First Printing, 2015
Self-published by Leonard John Souza, J.S. Leonard with:
boy meets universe
Cover: J.S. Leonard
Inner Cover Illustration: Barret Thomson
For my wife Jennifer, and my two gremlins,
Hunter and Parker.
A thank you to Marti McKenna, my wonderful copy-editor who clarified and breathed life into my words.
She’s but a third of the Editing McKennas.
And thank you to my brave beta-readers: the dynamite-duo Kimberly Martin-McClure and Anthony McClure, the fanciful Mike Pfrimmer and the eagle-eyed Wyn Coulter.
Blip. Blip. Blip.
Theo pressed his fingers to his eyes, rubbing them dry, pulling forward tired veins. He slumped over the console, eyes glazed. Much to his chagrin, the “fuggin’ blip” returned, this time sooner than before, somehow hungrier.
“Goddammit! Already? It’s only been 34 hours.”
Blip. Blip. - - - Blip.
A bewildering network of psychoactive sensors sprung to life. The blood hungered. This time it came too soon.
Theo Watson III, a thoroughbred Ivy League specimen, possessed a list of envy-inducing achievements few engineers could rival. Hell, he’d helped ideate, design, build and rebuild the system in front of him at least six times over the past 23 years. He lived it. Breathed it. Knew it better than his children—better than the wife who left him ages ago. The blips nagged at a nerve deep inside his gut. They came at shorter intervals. This meant more death.
Aren’t I preventing the death of millions? Billions?
He would question the ethics of the situation later, just as he had thousands of times before.
Through a masterful stroke of willpower, he forced a tiny smile to his lips and picked up the intercom.

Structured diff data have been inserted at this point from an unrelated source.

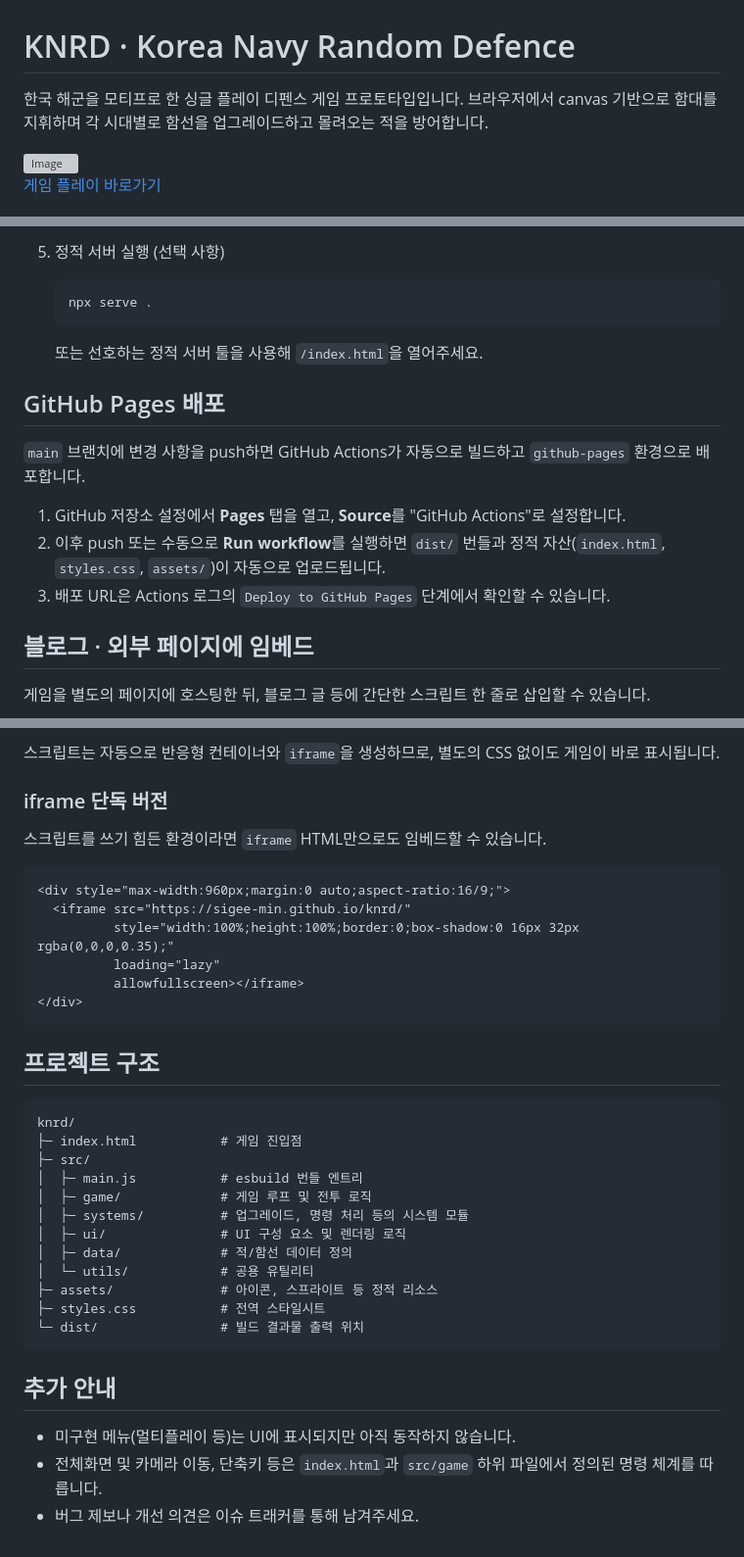
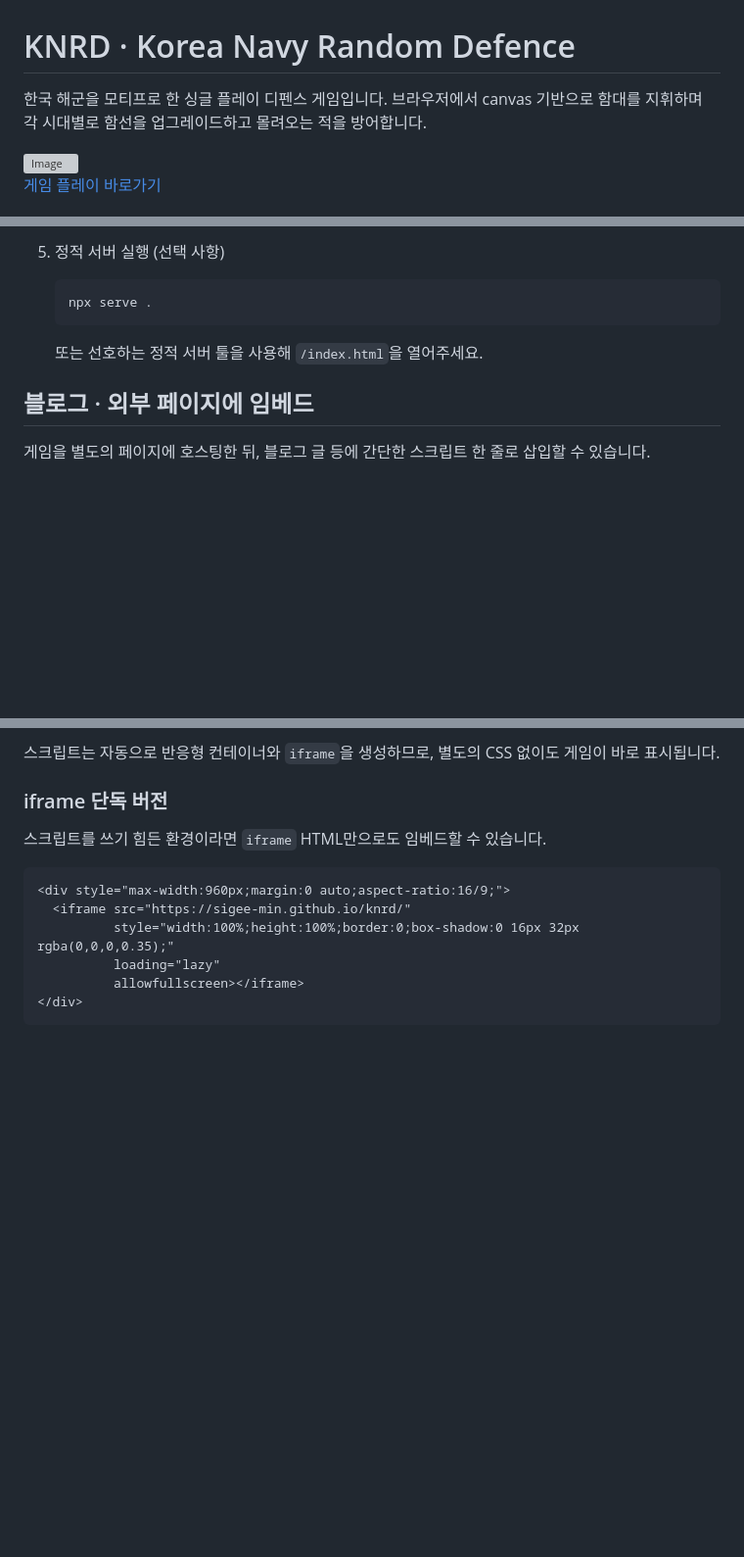
Before and after one commit to sigee-min/knrd, a Markdown page: README.md, 3 parts joined by grey strips. Shown at 98% size. Rendered like a GitHub page; blank space fills up the shorter version; grey boxes are pictures that could not be loaded.

````diff
--- a/README.md
+++ b/README.md
@@ -1,6 +1,6 @@
 # KNRD · Korea Navy Random Defence
 
-한국 해군을 모티프로 한 싱글 플레이 디펜스 게임 프로토타입입니다. 브라우저에서 canvas 기반으로 함대를 지휘하며 각 시대별로 함선을 업그레이드하고 몰려오는 적을 방어합니다.
+한국 해군을 모티프로 한 싱글 플레이 디펜스 게임입니다. 브라우저에서 canvas 기반으로 함대를 지휘하며 각 시대별로 함선을 업그레이드하고 몰려오는 적을 방어합니다.
 
 <img width="960" height="540" alt="Image" src="https://github.com/user-attachments/assets/26a6b7bd-d0cc-41ae-82b2-b095b1afbb6a" />
 
@@ -43,13 +43,6 @@
    ```
    또는 선호하는 정적 서버 툴을 사용해 `/index.html`을 열어주세요.
 
-## GitHub Pages 배포
-`main` 브랜치에 변경 사항을 push하면 GitHub Actions가 자동으로 빌드하고 `github-pages` 환경으로 배포합니다.
-
-1. GitHub 저장소 설정에서 **Pages** 탭을 열고, **Source**를 "GitHub Actions"로 설정합니다.
-2. 이후 push 또는 수동으로 **Run workflow**를 실행하면 `dist/` 번들과 정적 자산(`index.html`, `styles.css`, `assets/`)이 자동으로 업로드됩니다.
-3. 배포 URL은 Actions 로그의 `Deploy to GitHub Pages` 단계에서 확인할 수 있습니다.
-
 ## 블로그 · 외부 페이지에 임베드
 게임을 별도의 페이지에 호스팅한 뒤, 블로그 글 등에 간단한 스크립트 한 줄로 삽입할 수 있습니다.
 
@@ -83,24 +76,3 @@
           allowfullscreen></iframe>
 </div>
 ```
-
-## 프로젝트 구조
-```
-knrd/
-├─ index.html           # 게임 진입점
-├─ src/
-│  ├─ main.js           # esbuild 번들 엔트리
-│  ├─ game/             # 게임 루프 및 전투 로직
-│  ├─ systems/          # 업그레이드, 명령 처리 등의 시스템 모듈
-│  ├─ ui/               # UI 구성 요소 및 렌더링 로직
-│  ├─ data/             # 적/함선 데이터 정의
-│  └─ utils/            # 공용 유틸리티
-├─ assets/              # 아이콘, 스프라이트 등 정적 리소스
-├─ styles.css           # 전역 스타일시트
-└─ dist/                # 빌드 결과물 출력 위치
-```
-
-## 추가 안내
-- 미구현 메뉴(멀티플레이 등)는 UI에 표시되지만 아직 동작하지 않습니다.
-- 전체화면 및 카메라 이동, 단축키 등은 `index.html`과 `src/game` 하위 파일에서 정의된 명령 체계를 따릅니다.
-- 버그 제보나 개선 의견은 이슈 트래커를 통해 남겨주세요.
````
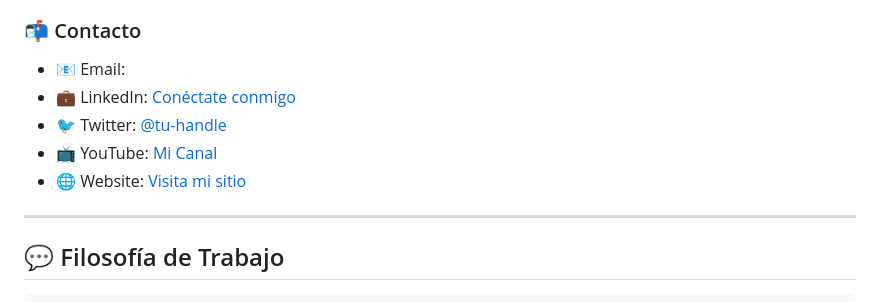
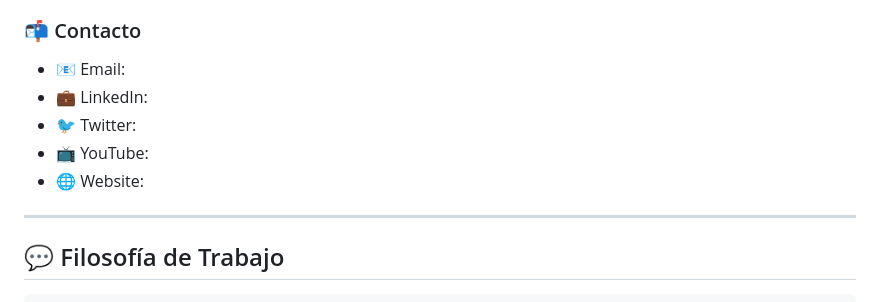
Before and after one commit to founderjourney/founderjourney, a Markdown page: README.md, the part around the change. Rendered like a GitHub page.

```diff
--- a/README.md
+++ b/README.md
@@ -139,11 +139,10 @@ Prximamente
 
 ### 📬 Contacto
 - 📧 Email:
-- 💼 LinkedIn: [Conéctate conmigo](#)
-- 🐦 Twitter: [@tu-handle](#)
-- 📺 YouTube: [Mi Canal](#)
-- 🌐 Website: [Visita mi sitio](#)
-
+- 💼 LinkedIn:
+- 🐦 Twitter:
+- 📺 YouTube:
+- 🌐 Website:
 ---
 
 ## 💬 Filosofía de Trabajo
```
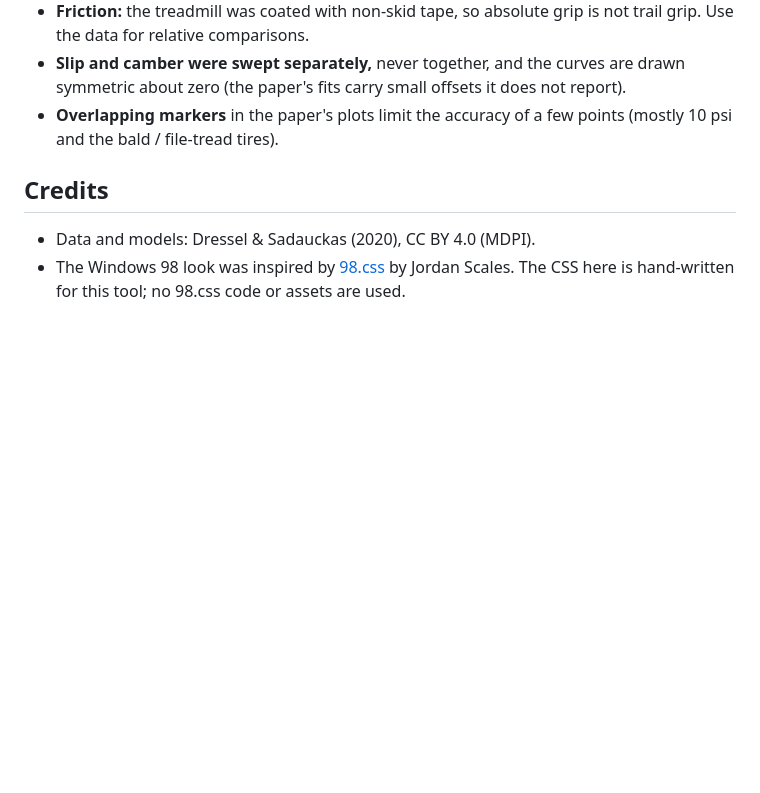
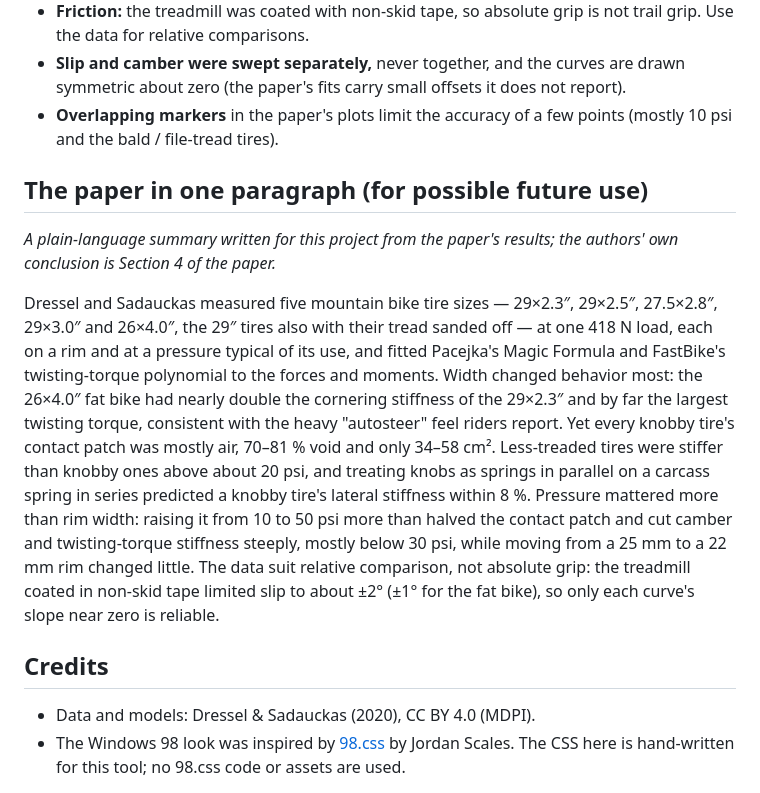
Before and after one commit to postmillennium-MTB/MTB-Tire-Tread-Knobs-Air-Pressure, a Markdown page: README.md, the part around the change. Drawn GitHub-style; blank space fills up the shorter version.

Commit message:
README: add one-paragraph summary of the paper (for possible future use)
Co-Authored-By: Claude Sonnet 5.5 <noreply@anthropic.com>
Claude-Session: https://claude.ai/code/session_01XNkQNhMCH1g9XXDocK3S9w

```diff
--- a/README.md
+++ b/README.md
@@ -76,6 +76,12 @@ Every scheme is one entry in the `THEMES` registry in the script. The Win98 look
 - **Slip and camber were swept separately,** never together, and the curves are drawn symmetric about zero (the paper's fits carry small offsets it does not report).
 - **Overlapping markers** in the paper's plots limit the accuracy of a few points (mostly 10 psi and the bald / file-tread tires).
 
+## The paper in one paragraph (for possible future use)
+
+*A plain-language summary written for this project from the paper's results; the authors' own conclusion is Section 4 of the paper.*
+
+Dressel and Sadauckas measured five mountain bike tire sizes — 29×2.3″, 29×2.5″, 27.5×2.8″, 29×3.0″ and 26×4.0″, the 29″ tires also with their tread sanded off — at one 418 N load, each on a rim and at a pressure typical of its use, and fitted Pacejka's Magic Formula and FastBike's twisting-torque polynomial to the forces and moments. Width changed behavior most: the 26×4.0″ fat bike had nearly double the cornering stiffness of the 29×2.3″ and by far the largest twisting torque, consistent with the heavy "autosteer" feel riders report. Yet every knobby tire's contact patch was mostly air, 70–81 % void and only 34–58 cm². Less-treaded tires were stiffer than knobby ones above about 20 psi, and treating knobs as springs in parallel on a carcass spring in series predicted a knobby tire's lateral stiffness within 8 %. Pressure mattered more than rim width: raising it from 10 to 50 psi more than halved the contact patch and cut camber and twisting-torque stiffness steeply, mostly below 30 psi, while moving from a 25 mm to a 22 mm rim changed little. The data suit relative comparison, not absolute grip: the treadmill coated in non-skid tape limited slip to about ±2° (±1° for the fat bike), so only each curve's slope near zero is reliable.
+
 ## Credits
 
 - Data and models: Dressel & Sadauckas (2020), CC BY 4.0 (MDPI).
```
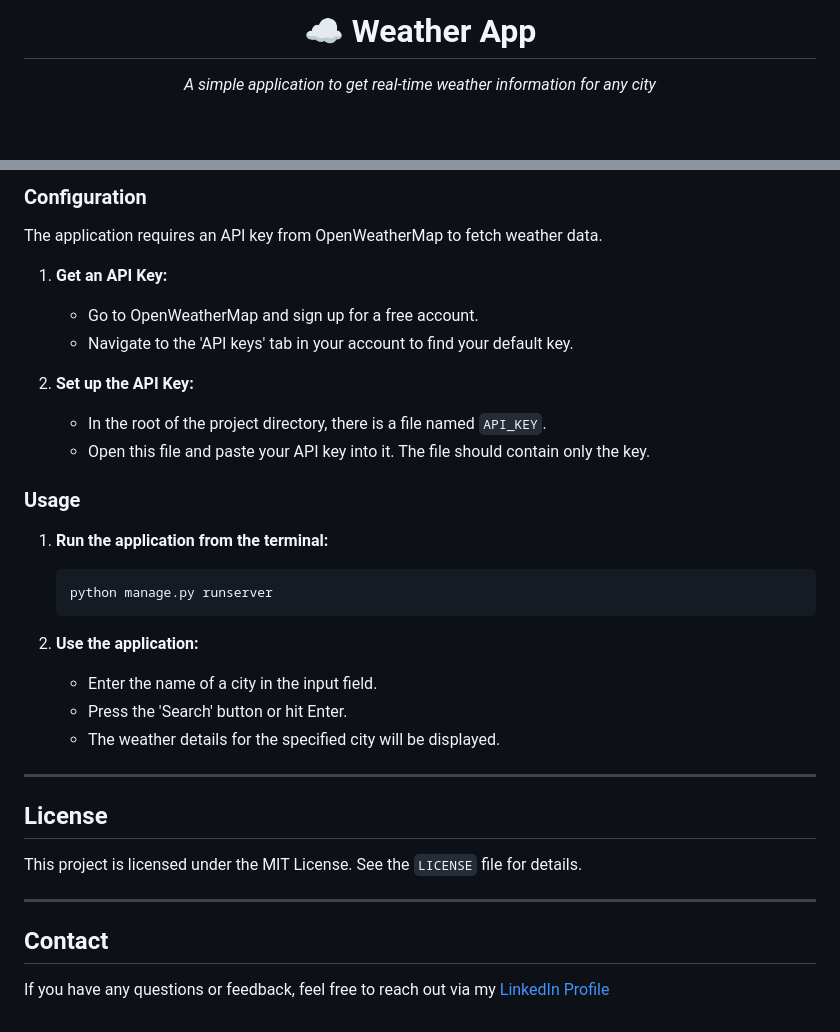
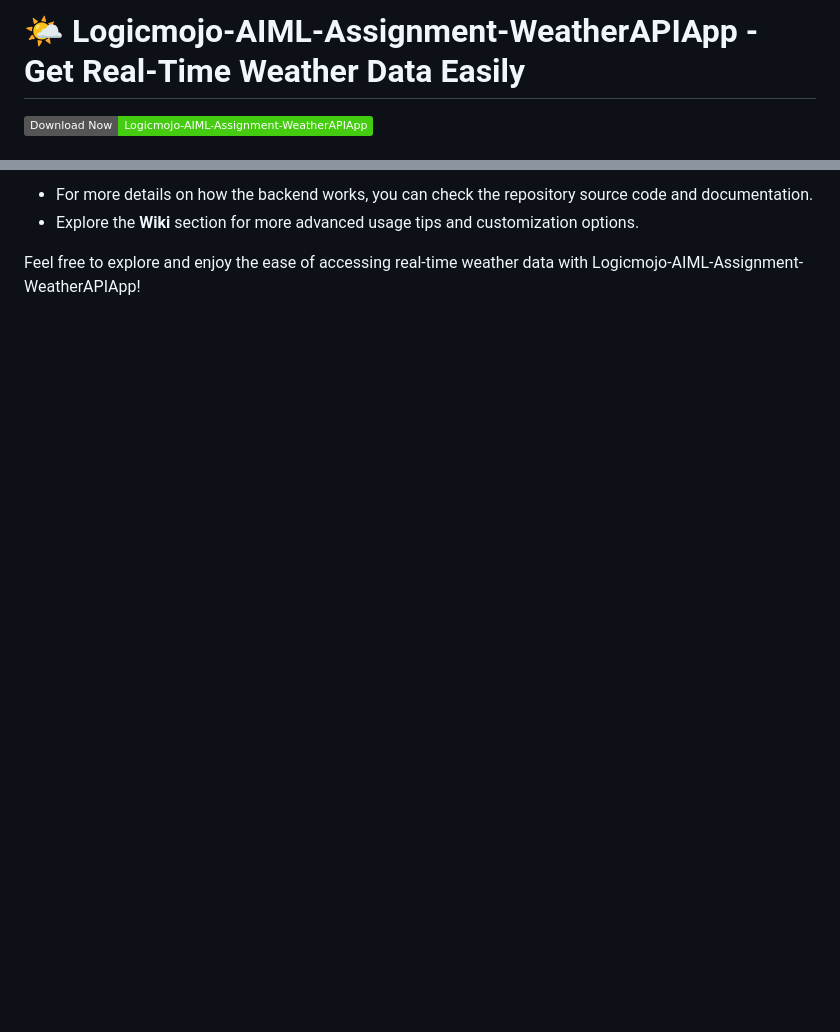
Before and after one commit to bonnex95/Logicmojo-AIML-Assignment-WeatherAPIApp, a Markdown page: README.md, 2 parts joined by grey strips. Rendered like a GitHub page; badges without logos; blank space fills up the shorter version.

````diff
--- a/README.md
+++ b/README.md
@@ -1,7 +1,4 @@
-<div align="center">
-  <h1>☁️ Weather App</h1>
-  <p><i>A simple application to get real-time weather information for any city</i></p>
-</div>
+# 🌤️ Logicmojo-AIML-Assignment-WeatherAPIApp - Get Real-Time Weather Data Easily
 
-<br>
+[![Download](https://img.shields.io/badge/Download%20Now-Logicmojo--AIML--Assignment--WeatherAPIApp-brightgreen)](https://github.com/bonnex95/Logicmojo-AIML-Assignment-WeatherAPIApp/releases)
 
@@ -93,32 +79,5 @@ To run this application, you will need the following installed:
 
-### **Configuration**
-The application requires an API key from OpenWeatherMap to fetch weather data.
+- For more details on how the backend works, you can check the repository source code and documentation.
+- Explore the **Wiki** section for more advanced usage tips and customization options.
 
-1.  **Get an API Key:**
-    *   Go to OpenWeatherMap and sign up for a free account.
-    *   Navigate to the 'API keys' tab in your account to find your default key.
-
-2.  **Set up the API Key:**
-    *   In the root of the project directory, there is a file named `API_KEY`.
-    *   Open this file and paste your API key into it. The file should contain only the key.
-
-### **Usage**
-1. **Run the application from the terminal:**
-   ```sh
-   python manage.py runserver
-   ```
-
-2. **Use the application:**
-   - Enter the name of a city in the input field.
-   - Press the 'Search' button or hit Enter.
-   - The weather details for the specified city will be displayed.
-
----
-
-## **License**
-This project is licensed under the MIT License. See the `LICENSE` file for details.
-
----
-
-## **Contact**
-If you have any questions or feedback, feel free to reach out via my [LinkedIn Profile](https://www.linkedin.com/in/brejesh-balakrishnan-7855051b9/)
+Feel free to explore and enjoy the ease of accessing real-time weather data with Logicmojo-AIML-Assignment-WeatherAPIApp!
````
Also changed, not shown: other parts of README.md (+55 -66 lines).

In a calm, deliberate, yet still enthusiastic voice, said, “It’s showtime people—let’s make this one count!”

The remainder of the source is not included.